*Exercise goal*
Among the records below, find the lines with the word "names" and copy them.

======== Information

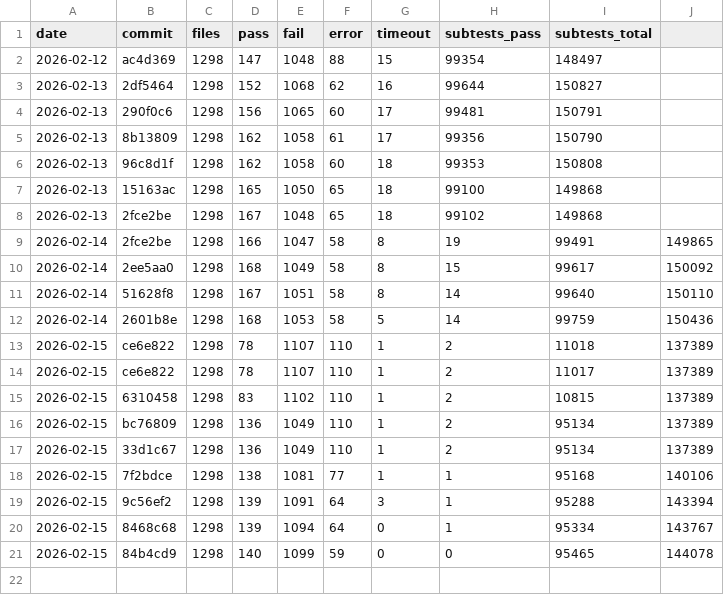
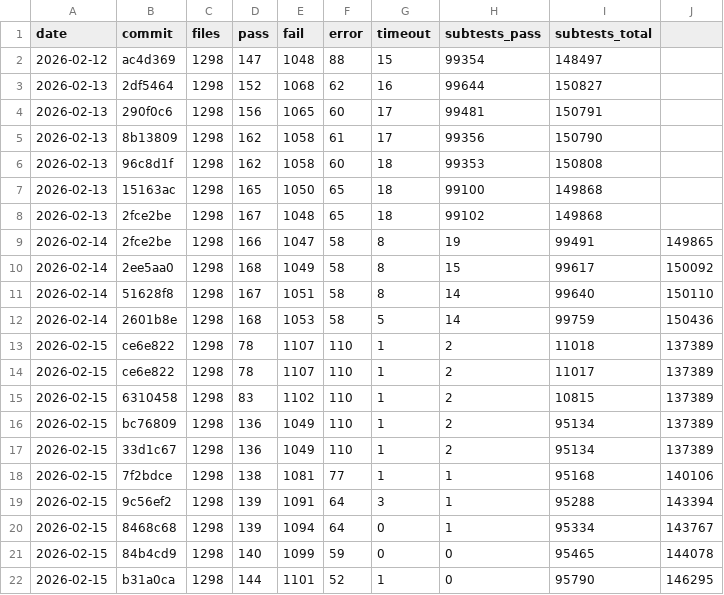
Before and after one commit to tokuhirom/mutsu, a TSV file: HISTORY.tsv, drawn as a sheet; the diff names each change by its address in the sheet, - before the commit and + after, or states it on an @@ line.

```diff
--- a/HISTORY.tsv
+++ b/HISTORY.tsv
+row 22: 2026-02-15 | b31a0ca | 1298 | 144 | 1101 | 52 | 1 | 0 | 95790 | 146295
```
Also changed, not shown: 6 other files.
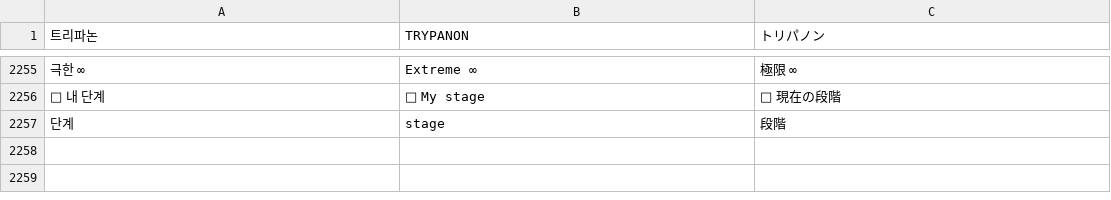
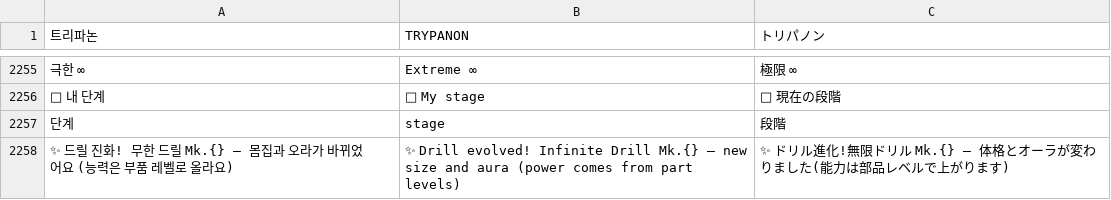
Before and after one commit to minioh81-crypto/trypanon, a TSV file: tools/i18n/dict.tsv, drawn as a sheet; only a part is shown, gaps mark what is left out; the diff names each change by its address in the sheet, - before the commit and + after, or states it on an @@ line.

```diff
--- a/tools/i18n/dict.tsv
+++ b/tools/i18n/dict.tsv
+row 2258: ✨ 드릴 진화! 무한 드릴 Mk.{} — 몸집과 오라가 바뀌었어요 (능력은 부품 레벨로 올라요) | ✨ Drill evolved! Infinite Drill Mk.{} — new size and aura (power comes from part levels) | ✨ ドリル進化!無限ドリル Mk.{} — 体格とオーラが変わりました(能力は部品レベルで上がります)
```
Also changed, not shown: 3 other files.
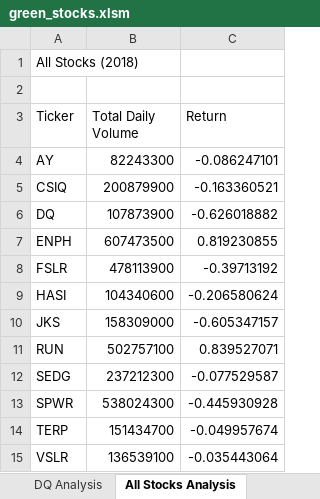
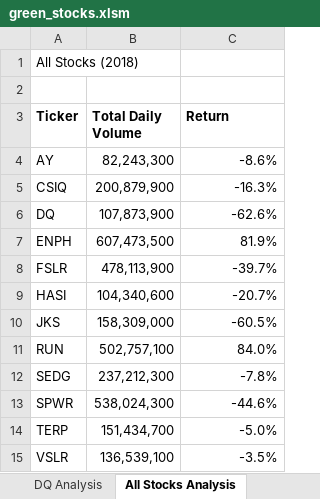
Before and after one commit to akinsolasalami/stock-analysis, an Excel workbook: green_stocks.xlsm, sheet All Stocks Analysis, drawn as a sheet; values as stored, in another font and other column widths than the file's, no borders; the diff names each change by its address in the sheet, - before the commit and + after, or states it on an @@ line.

Commit message:
post 2.4.2

```diff
--- a/green_stocks.xlsm (sheet All Stocks Analysis)
+++ b/green_stocks.xlsm (sheet All Stocks Analysis)
-A3:C3 bold: off
+A3:C3 bold: on
-B4 (Total Daily Volume): 82243300
+B4 (Total Daily Volume): 82,243,300
-C4 (Return): -0.086247101
+C4 (Return): -8.6%
-B5 (Total Daily Volume): 200879900
+B5 (Total Daily Volume): 200,879,900
-C5 (Return): -0.163360521
+C5 (Return): -16.3%
-B6 (Total Daily Volume): 107873900
+B6 (Total Daily Volume): 107,873,900
-C6 (Return): -0.626018882
+C6 (Return): -62.6%
-B7 (Total Daily Volume): 607473500
+B7 (Total Daily Volume): 607,473,500
-C7 (Return): 0.819230855
+C7 (Return): 81.9%
-B8 (Total Daily Volume): 478113900
+B8 (Total Daily Volume): 478,113,900
-C8 (Return): -0.39713192
+C8 (Return): -39.7%
-B9 (Total Daily Volume): 104340600
+B9 (Total Daily Volume): 104,340,600
-C9 (Return): -0.206580624
+C9 (Return): -20.7%
-B10 (Total Daily Volume): 158309000
+B10 (Total Daily Volume): 158,309,000
-C10 (Return): -0.605347157
+C10 (Return): -60.5%
-B11 (Total Daily Volume): 502757100
+B11 (Total Daily Volume): 502,757,100
-C11 (Return): 0.839527071
+C11 (Return): 84.0%
-B12 (Total Daily Volume): 237212300
+B12 (Total Daily Volume): 237,212,300
-C12 (Return): -0.077529587
+C12 (Return): -7.8%
-B13 (Total Daily Volume): 538024300
+B13 (Total Daily Volume): 538,024,300
-C13 (Return): -0.445930928
+C13 (Return): -44.6%
-B14 (Total Daily Volume): 151434700
+B14 (Total Daily Volume): 151,434,700
-C14 (Return): -0.049957674
+C14 (Return): -5.0%
-B15 (Total Daily Volume): 136539100
+B15 (Total Daily Volume): 136,539,100
-C15 (Return): -0.035443064
+C15 (Return): -3.5%
```
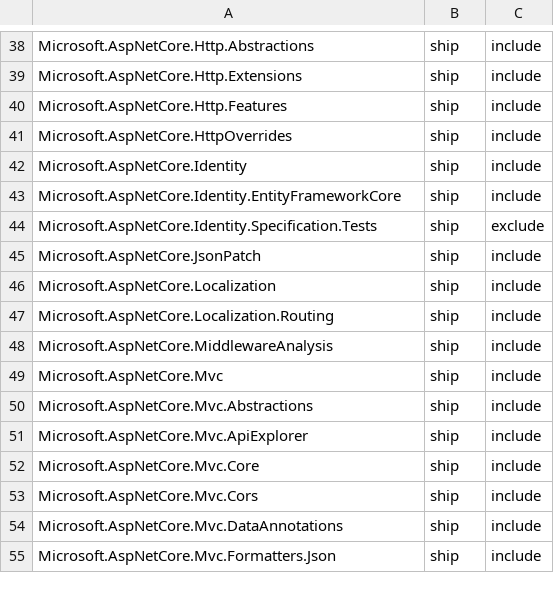
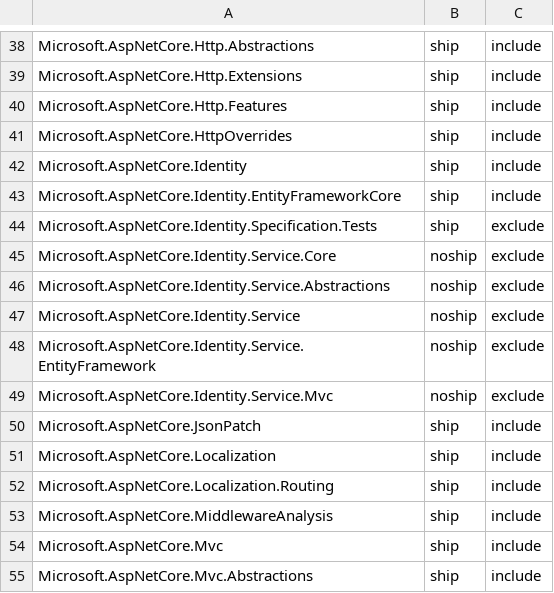
Before and after one commit to aspnet/Coherence, a CSV file: packages/packages.csv, drawn as a sheet; only a part is shown, gaps mark what is left out; the shorter side is filled out with more unchanged rows.

Commit message:
Add identity service to the list of packages

```diff
--- a/packages/packages.csv
+++ b/packages/packages.csv
@@ -44,2 +44,7 @@ Microsoft.AspNetCore.Identity.EntityFrameworkCore,ship,include
 Microsoft.AspNetCore.Identity.Specification.Tests,ship,exclude
+Microsoft.AspNetCore.Identity.Service.Core,noship,exclude
+Microsoft.AspNetCore.Identity.Service.Abstractions,noship,exclude
+Microsoft.AspNetCore.Identity.Service,noship,exclude
+Microsoft.AspNetCore.Identity.Service.EntityFramework,noship,exclude
+Microsoft.AspNetCore.Identity.Service.Mvc,noship,exclude
 Microsoft.AspNetCore.JsonPatch,ship,include
```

================

*Written answer*
Before and after one commit to tokuhirom/mutsu, a TSV file: HISTORY.tsv, drawn as a sheet; the diff names each change by its address in the sheet, - before the commit and + after, or states it on an @@ line.
Before and after one commit to minioh81-crypto/trypanon, a TSV file: tools/i18n/dict.tsv, drawn as a sheet; only a part is shown, gaps mark what is left out; the diff names each change by its address in the sheet, - before the commit and + after, or states it on an @@ line.
Before and after one commit to akinsolasalami/stock-analysis, an Excel workbook: green_stocks.xlsm, sheet All Stocks Analysis, drawn as a sheet; values as stored, in another font and other column widths than the file's, no borders; the diff names each change by its address in the sheet, - before the commit and + after, or states it on an @@ line.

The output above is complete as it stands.